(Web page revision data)

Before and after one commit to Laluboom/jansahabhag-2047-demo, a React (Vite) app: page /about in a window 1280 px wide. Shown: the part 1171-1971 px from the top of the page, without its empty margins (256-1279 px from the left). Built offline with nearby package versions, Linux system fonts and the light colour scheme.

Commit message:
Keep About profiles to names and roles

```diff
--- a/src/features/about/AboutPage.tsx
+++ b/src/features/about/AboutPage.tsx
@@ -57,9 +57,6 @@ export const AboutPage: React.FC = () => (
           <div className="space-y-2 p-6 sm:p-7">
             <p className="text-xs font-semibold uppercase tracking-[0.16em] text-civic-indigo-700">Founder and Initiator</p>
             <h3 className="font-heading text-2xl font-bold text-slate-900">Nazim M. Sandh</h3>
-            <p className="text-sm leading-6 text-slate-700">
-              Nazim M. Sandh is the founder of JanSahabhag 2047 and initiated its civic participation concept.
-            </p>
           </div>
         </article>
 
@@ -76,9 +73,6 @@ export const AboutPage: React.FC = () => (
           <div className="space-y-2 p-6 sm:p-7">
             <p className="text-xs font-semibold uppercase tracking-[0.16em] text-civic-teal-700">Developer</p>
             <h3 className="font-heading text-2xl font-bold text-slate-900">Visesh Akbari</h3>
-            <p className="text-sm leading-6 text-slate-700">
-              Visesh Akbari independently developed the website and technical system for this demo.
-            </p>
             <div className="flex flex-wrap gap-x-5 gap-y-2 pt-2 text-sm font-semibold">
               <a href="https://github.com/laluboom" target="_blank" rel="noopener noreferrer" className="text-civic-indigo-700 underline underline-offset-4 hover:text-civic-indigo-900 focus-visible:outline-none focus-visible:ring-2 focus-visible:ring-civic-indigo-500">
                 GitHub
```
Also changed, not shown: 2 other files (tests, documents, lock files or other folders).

_YOUR TASK_: Extract every record. Keep wording exact.

_ANSWER TO THIS TASK_:
Before and after one commit to Laluboom/jansahabhag-2047-demo, a React (Vite) app: page /about in a window 1280 px wide. Shown: the part 1171-1971 px from the top of the page, without its empty margins (256-1279 px from the left). Built offline with nearby package versions, Linux system fonts and the light colour scheme.

Commit message:
Keep About profiles to names and roles

```diff
--- a/src/features/about/AboutPage.tsx
+++ b/src/features/about/AboutPage.tsx
@@ -57,9 +57,6 @@ export const AboutPage: React.FC = () => (
           <div className="space-y-2 p-6 sm:p-7">
             <p className="text-xs font-semibold uppercase tracking-[0.16em] text-civic-indigo-700">Founder and Initiator</p>
             <h3 className="font-heading text-2xl font-bold text-slate-900">Nazim M. Sandh</h3>
-            <p className="text-sm leading-6 text-slate-700">
-              Nazim M. Sandh is the founder of JanSahabhag 2047 and initiated its civic participation concept.
-            </p>
           </div>
         </article>
 
@@ -76,9 +73,6 @@ export const AboutPage: React.FC = () => (
           <div className="space-y-2 p-6 sm:p-7">
             <p className="text-xs font-semibold uppercase tracking-[0.16em] text-civic-teal-700">Developer</p>
             <h3 className="font-heading text-2xl font-bold text-slate-900">Visesh Akbari</h3>
-            <p className="text-sm leading-6 text-slate-700">
-              Visesh Akbari independently developed the website and technical system for this demo.
-            </p>
             <div className="flex flex-wrap gap-x-5 gap-y-2 pt-2 text-sm font-semibold">
               <a href="https://github.com/laluboom" target="_blank" rel="noopener noreferrer" className="text-civic-indigo-700 underline underline-offset-4 hover:text-civic-indigo-900 focus-visible:outline-none focus-visible:ring-2 focus-visible:ring-civic-indigo-500">
                 GitHub
```
Also changed, not shown: 2 other files (tests, documents, lock files or other folders).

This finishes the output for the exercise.